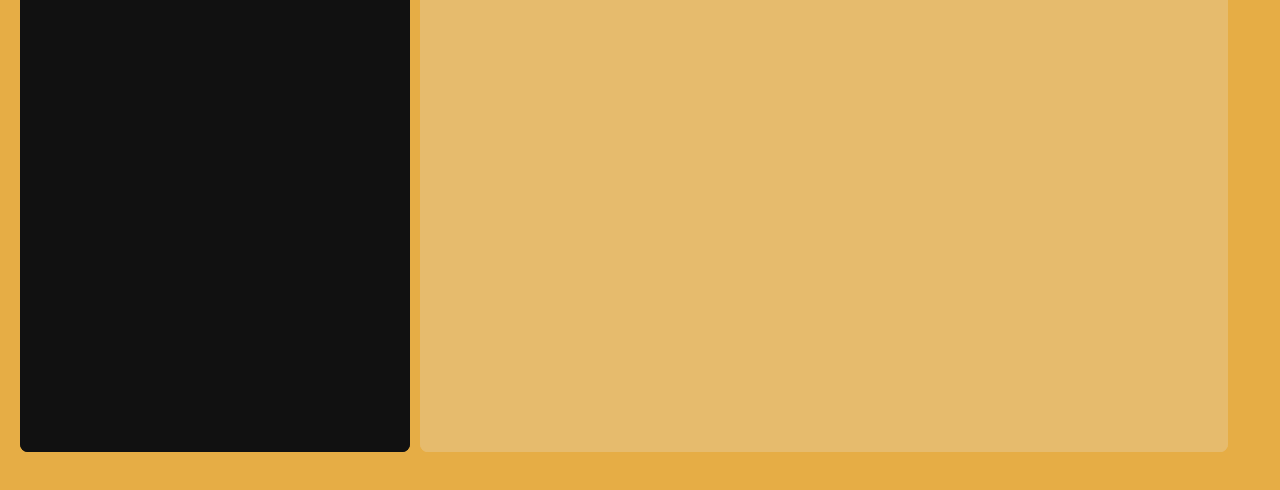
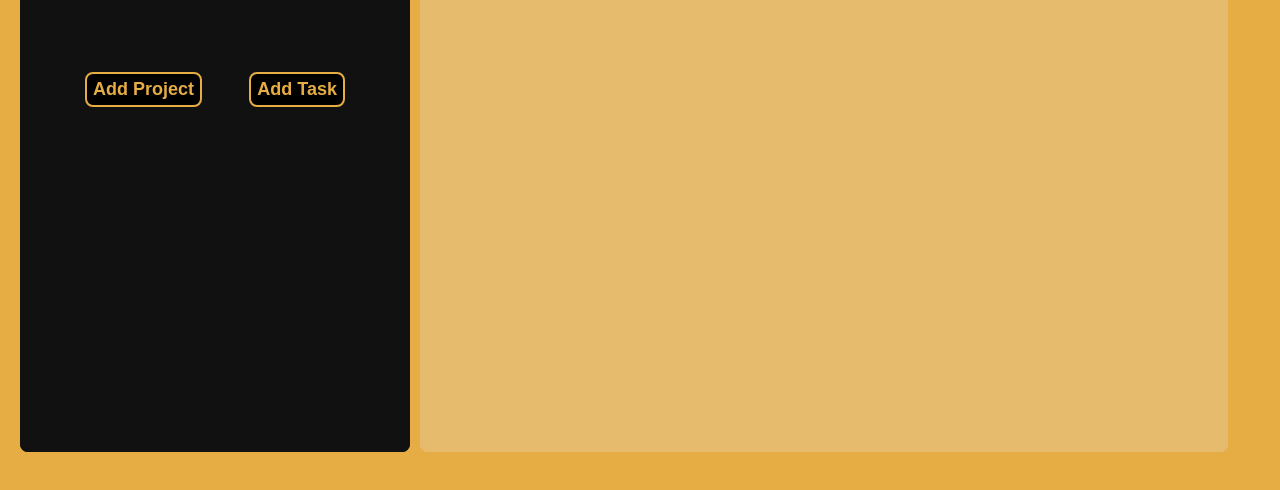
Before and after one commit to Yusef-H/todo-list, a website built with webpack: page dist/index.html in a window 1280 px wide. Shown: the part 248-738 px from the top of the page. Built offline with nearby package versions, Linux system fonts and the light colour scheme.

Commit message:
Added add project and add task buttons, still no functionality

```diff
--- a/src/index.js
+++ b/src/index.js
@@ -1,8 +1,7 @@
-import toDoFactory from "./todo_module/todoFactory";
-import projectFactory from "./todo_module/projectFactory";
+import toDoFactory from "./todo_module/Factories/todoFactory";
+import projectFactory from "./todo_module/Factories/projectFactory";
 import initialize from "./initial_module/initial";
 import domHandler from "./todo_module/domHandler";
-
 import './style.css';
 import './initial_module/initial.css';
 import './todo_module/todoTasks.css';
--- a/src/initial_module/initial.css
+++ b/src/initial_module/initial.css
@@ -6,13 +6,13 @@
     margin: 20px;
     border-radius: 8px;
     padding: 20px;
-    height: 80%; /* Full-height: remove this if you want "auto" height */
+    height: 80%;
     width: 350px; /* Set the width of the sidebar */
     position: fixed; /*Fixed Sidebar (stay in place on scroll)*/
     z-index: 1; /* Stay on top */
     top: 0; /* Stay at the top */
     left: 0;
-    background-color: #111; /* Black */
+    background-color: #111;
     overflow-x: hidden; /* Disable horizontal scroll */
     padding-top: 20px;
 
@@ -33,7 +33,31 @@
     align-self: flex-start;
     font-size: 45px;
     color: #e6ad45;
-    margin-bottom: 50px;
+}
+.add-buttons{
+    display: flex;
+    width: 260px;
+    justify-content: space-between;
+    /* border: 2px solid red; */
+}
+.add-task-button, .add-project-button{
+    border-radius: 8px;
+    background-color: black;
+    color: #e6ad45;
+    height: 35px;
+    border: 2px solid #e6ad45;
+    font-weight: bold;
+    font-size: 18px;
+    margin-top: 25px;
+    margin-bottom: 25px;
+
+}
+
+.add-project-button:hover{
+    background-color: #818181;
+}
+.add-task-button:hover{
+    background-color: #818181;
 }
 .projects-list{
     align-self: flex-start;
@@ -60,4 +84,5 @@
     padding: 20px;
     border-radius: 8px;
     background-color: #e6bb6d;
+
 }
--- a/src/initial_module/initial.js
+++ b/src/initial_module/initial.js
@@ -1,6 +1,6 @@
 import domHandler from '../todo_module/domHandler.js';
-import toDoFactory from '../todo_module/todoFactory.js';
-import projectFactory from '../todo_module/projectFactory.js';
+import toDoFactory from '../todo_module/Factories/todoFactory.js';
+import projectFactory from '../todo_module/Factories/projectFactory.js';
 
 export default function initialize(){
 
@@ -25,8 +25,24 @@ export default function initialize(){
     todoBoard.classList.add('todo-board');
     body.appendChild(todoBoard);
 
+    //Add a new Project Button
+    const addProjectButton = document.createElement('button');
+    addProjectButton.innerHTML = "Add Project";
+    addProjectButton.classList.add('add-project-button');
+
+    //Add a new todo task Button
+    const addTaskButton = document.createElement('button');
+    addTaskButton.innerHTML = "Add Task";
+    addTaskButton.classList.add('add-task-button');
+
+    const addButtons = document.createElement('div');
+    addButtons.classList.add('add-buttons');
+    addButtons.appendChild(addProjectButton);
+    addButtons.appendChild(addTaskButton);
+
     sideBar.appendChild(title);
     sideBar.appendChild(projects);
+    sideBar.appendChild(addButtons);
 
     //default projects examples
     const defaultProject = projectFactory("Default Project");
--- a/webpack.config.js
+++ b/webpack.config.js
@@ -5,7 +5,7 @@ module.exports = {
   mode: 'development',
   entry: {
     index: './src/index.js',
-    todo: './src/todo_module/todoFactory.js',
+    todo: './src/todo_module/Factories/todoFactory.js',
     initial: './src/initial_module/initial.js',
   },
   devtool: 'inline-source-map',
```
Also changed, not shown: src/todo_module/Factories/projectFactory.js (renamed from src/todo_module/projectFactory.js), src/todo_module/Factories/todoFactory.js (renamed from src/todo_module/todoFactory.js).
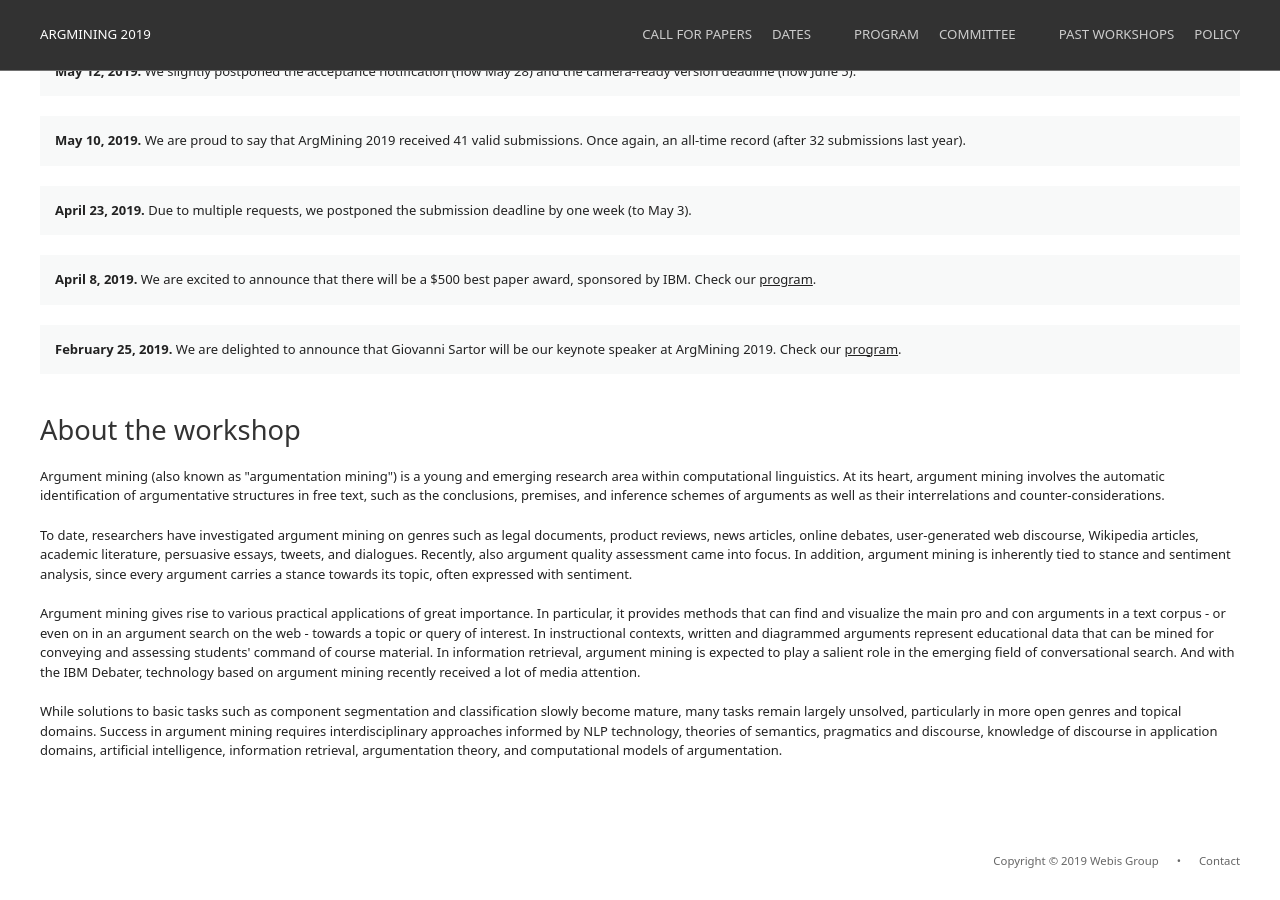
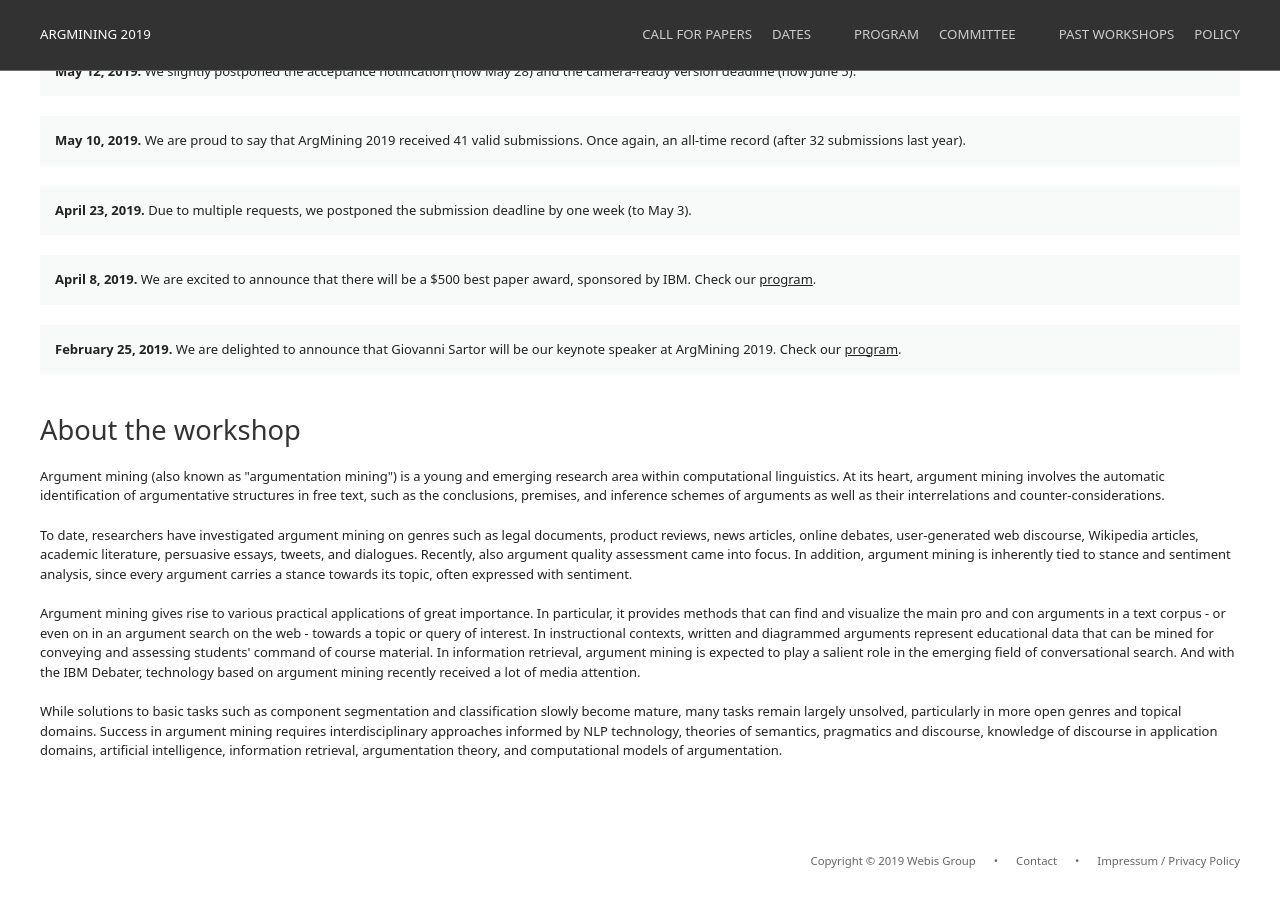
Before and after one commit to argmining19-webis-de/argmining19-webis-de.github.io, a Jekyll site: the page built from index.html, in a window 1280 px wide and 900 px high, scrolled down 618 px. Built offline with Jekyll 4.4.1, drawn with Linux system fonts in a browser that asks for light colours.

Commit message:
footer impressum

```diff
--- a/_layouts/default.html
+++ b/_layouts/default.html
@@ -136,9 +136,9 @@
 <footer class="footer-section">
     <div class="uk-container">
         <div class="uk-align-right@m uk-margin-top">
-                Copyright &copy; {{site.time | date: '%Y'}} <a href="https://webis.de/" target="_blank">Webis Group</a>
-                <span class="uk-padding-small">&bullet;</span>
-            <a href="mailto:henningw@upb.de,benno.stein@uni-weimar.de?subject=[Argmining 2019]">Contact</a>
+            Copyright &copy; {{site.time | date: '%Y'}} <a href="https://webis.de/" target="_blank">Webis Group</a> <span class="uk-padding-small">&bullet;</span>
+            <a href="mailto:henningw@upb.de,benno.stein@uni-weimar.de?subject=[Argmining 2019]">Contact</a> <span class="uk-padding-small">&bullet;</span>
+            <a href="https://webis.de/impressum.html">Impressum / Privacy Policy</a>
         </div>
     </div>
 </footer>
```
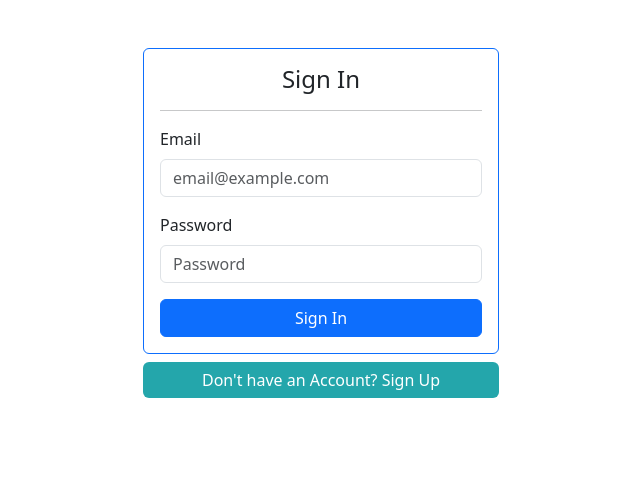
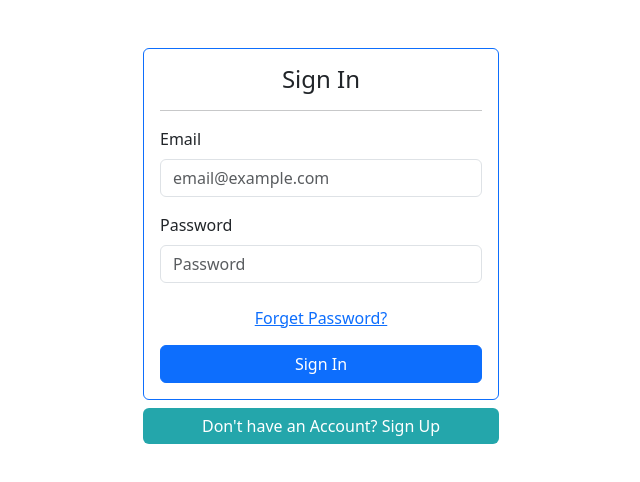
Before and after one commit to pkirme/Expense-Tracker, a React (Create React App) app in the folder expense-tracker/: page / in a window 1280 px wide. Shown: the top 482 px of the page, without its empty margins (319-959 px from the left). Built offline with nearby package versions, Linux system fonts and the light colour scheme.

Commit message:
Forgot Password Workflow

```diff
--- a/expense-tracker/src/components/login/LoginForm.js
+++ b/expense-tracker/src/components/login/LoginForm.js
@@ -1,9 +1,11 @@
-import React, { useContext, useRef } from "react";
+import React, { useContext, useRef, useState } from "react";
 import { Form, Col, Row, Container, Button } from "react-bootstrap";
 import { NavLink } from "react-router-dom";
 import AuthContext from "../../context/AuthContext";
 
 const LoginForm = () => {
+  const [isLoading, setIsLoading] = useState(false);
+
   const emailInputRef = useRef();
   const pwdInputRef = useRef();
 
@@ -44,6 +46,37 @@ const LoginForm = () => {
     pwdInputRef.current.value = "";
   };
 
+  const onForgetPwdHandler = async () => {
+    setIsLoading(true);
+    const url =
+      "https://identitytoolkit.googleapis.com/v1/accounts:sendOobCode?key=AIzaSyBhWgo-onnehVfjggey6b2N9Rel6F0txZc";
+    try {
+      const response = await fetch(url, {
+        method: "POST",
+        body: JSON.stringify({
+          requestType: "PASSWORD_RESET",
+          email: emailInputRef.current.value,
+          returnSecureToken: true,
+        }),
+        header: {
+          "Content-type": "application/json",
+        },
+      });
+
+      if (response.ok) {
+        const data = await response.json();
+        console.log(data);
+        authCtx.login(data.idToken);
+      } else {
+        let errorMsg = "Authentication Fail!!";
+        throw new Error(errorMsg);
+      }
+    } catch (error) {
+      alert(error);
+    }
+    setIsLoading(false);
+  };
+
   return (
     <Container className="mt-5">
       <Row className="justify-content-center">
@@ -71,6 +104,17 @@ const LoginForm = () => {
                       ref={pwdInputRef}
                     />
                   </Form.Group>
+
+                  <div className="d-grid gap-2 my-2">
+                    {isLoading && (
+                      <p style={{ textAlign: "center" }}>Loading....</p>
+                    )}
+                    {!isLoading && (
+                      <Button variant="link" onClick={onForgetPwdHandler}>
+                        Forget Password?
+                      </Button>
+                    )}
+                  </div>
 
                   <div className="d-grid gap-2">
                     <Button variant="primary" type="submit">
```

Exercise — Using the listing above, pull out all lines that hold the word "color".

Exercise solution —
-    background-color: #111; /* Black */
+    background-color: #111;
     color: #e6ad45;
+    background-color: black;
+    color: #e6ad45;
+    background-color: #818181;
+    background-color: #818181;
     background-color: #e6bb6d;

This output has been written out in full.